- THE MAGAZINE
- FOOD MASTER
When the company moved to its current 200,000-sq.-ft. location to start up one of the largest panning operations in the US, it was time to stop buying roasted nuts from suppliers.
“When we moved here, we expanded our panning, which is our number one sales operation,” says Rich Warrell, marketing manager. “Then we put in the continuous brittle line, so our volume went from 100,000 lbs. a year to 600,000 lbs. per year. Now we’re roasting 2.75 million pounds per year.” At full capacity, the company has a throughput of up 11 million pounds per year.
Warrell management decided to go with Compak 2000 and 2500 gas-fired dry roasters from Wolverine Proctor instead of oil-based or other types of roasters. In addition to the health benefits of roasting without oil, there are production benefits. The biggest is timing, says Ron Stadnicki, operations manager. “An oil-roasted nut needs time for the oil to incorporate itself before going into the panning process. You can’t attempt to take a fresh oil-roasted nut and get it under chocolate-plus you have bloom issues. Therefore, there is a 24-hour minimum waiting period before you can apply the chocolate.”
By using dry roasters, the nuts are cooled to an ambient temperature and coated with chocolate in less than 30 minutes.
There are other benefits to dry roasting. Stadnicki says oil roasters are much more difficult to clean, and the liquid waste can pose environmental problems. When it comes to health issues, Stadnicki says it’s much easier to calculate fat contents because the only fat is the naturally occurring oil in the nut, and not the added roasting oils. Not using oils also makes it easy to label products as “all natural” and helps minimize allergen problems.
The Compak 2000 roaster is dedicated to peanuts full time, helping to minimize peanut allergens issues. The other roaster, the Compak 2500, processes cashews, pistachios, walnuts and just about any other tree nut imaginable.

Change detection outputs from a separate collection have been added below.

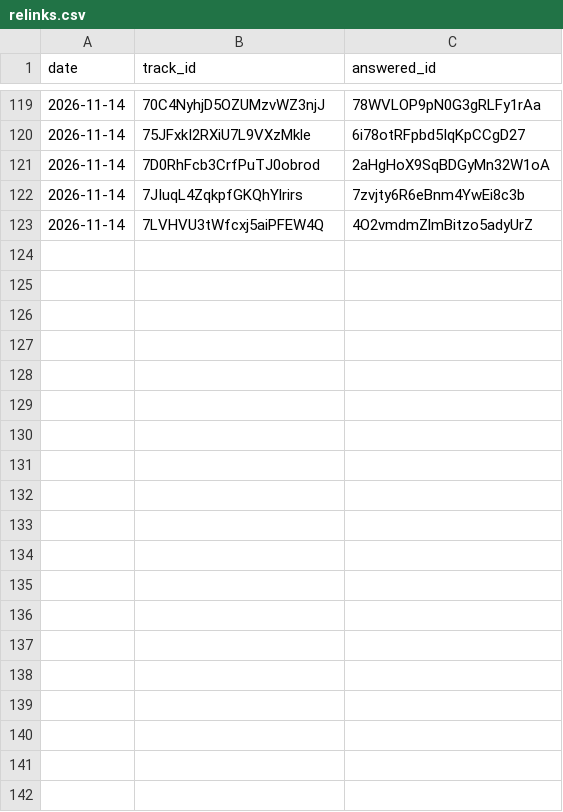
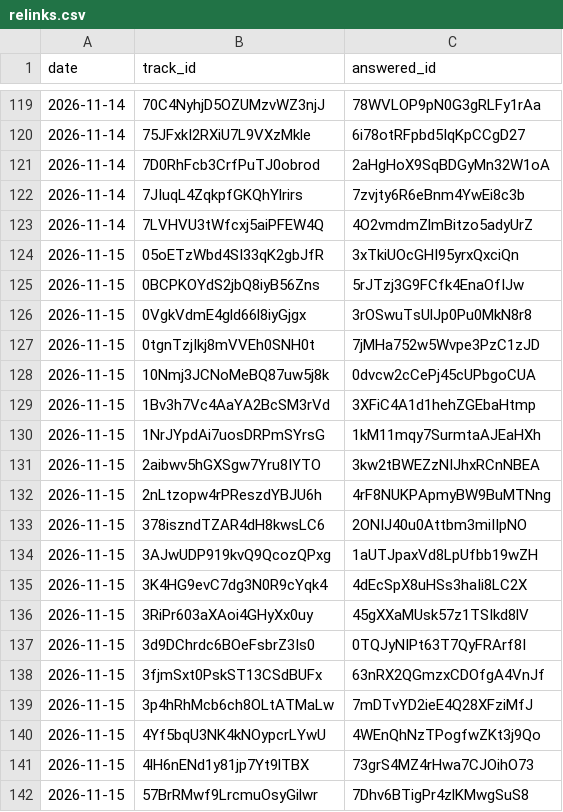
Before and after one commit to eduair94/spotify-most-streamed-songs, a CSV file: data/relinks.csv, drawn as a sheet; only a part is shown, gaps mark what is left out; the diff covers the shown part only; the diff names each change by its address in the sheet, - before the commit and + after, or states it on an @@ line.

```diff
--- a/data/relinks.csv
+++ b/data/relinks.csv
+row 124: 2026-11-15 | 05oETzWbd4SI33qK2gbJfR | 3xTkiUOcGHI95yrxQxciQn
+row 125: 2026-11-15 | 0BCPKOYdS2jbQ8iyB56Zns | 5rJTzj3G9FCfk4EnaOfIJw
+row 126: 2026-11-15 | 0VgkVdmE4gld66l8iyGjgx | 3rOSwuTsUlJp0Pu0MkN8r8
+row 127: 2026-11-15 | 0tgnTzjIkj8mVVEh0SNH0t | 7jMHa752w5Wvpe3PzC1zJD
+row 128: 2026-11-15 | 10Nmj3JCNoMeBQ87uw5j8k | 0dvcw2cCePj45cUPbgoCUA
+row 129: 2026-11-15 | 1Bv3h7Vc4AaYA2BcSM3rVd | 3XFiC4A1d1hehZGEbaHtmp
+row 130: 2026-11-15 | 1NrJYpdAi7uosDRPmSYrsG | 1kM11mqy7SurmtaAJEaHXh
+row 131: 2026-11-15 | 2aibwv5hGXSgw7Yru8IYTO | 3kw2tBWEZzNIJhxRCnNBEA
+row 132: 2026-11-15 | 2nLtzopw4rPReszdYBJU6h | 4rF8NUKPApmyBW9BuMTNng
+row 133: 2026-11-15 | 378iszndTZAR4dH8kwsLC6 | 2ONIJ40u0Attbm3miIIpNO
+row 134: 2026-11-15 | 3AJwUDP919kvQ9QcozQPxg | 1aUTJpaxVd8LpUfbb19wZH
+row 135: 2026-11-15 | 3K4HG9evC7dg3N0R9cYqk4 | 4dEcSpX8uHSs3haIi8LC2X
+row 136: 2026-11-15 | 3RiPr603aXAoi4GHyXx0uy | 45gXXaMUsk57z1TSIkd8lV
+row 137: 2026-11-15 | 3d9DChrdc6BOeFsbrZ3Is0 | 0TQJyNIPt63T7QyFRArf8I
+row 138: 2026-11-15 | 3fjmSxt0PskST13CSdBUFx | 63nRX2QGmzxCDOfgA4VnJf
+row 139: 2026-11-15 | 3p4hRhMcb6ch8OLtATMaLw | 7mDTvYD2ieE4Q28XFziMfJ
+row 140: 2026-11-15 | 4Yf5bqU3NK4kNOypcrLYwU | 4WEnQhNzTPogfwZKt3j9Qo
+row 141: 2026-11-15 | 4lH6nENd1y81jp7Yt9lTBX | 73grS4MZ4rHwa7CJOihO73
+row 142: 2026-11-15 | 57BrRMwf9LrcmuOsyGilwr | 7Dhv6BTigPr4zlKMwgSuS8
```
Also changed, not shown: 11 added rows elsewhere in this file, 4 other files.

Stadnicki says both roasters are now operating continuously on two shifts.
“These machines require very little maintenance,” Stadnicki said. “It’s a very simple process with very few moving parts.”
For more information:
Paul E. Smith, 215-443-5200, firstname.lastname@example.org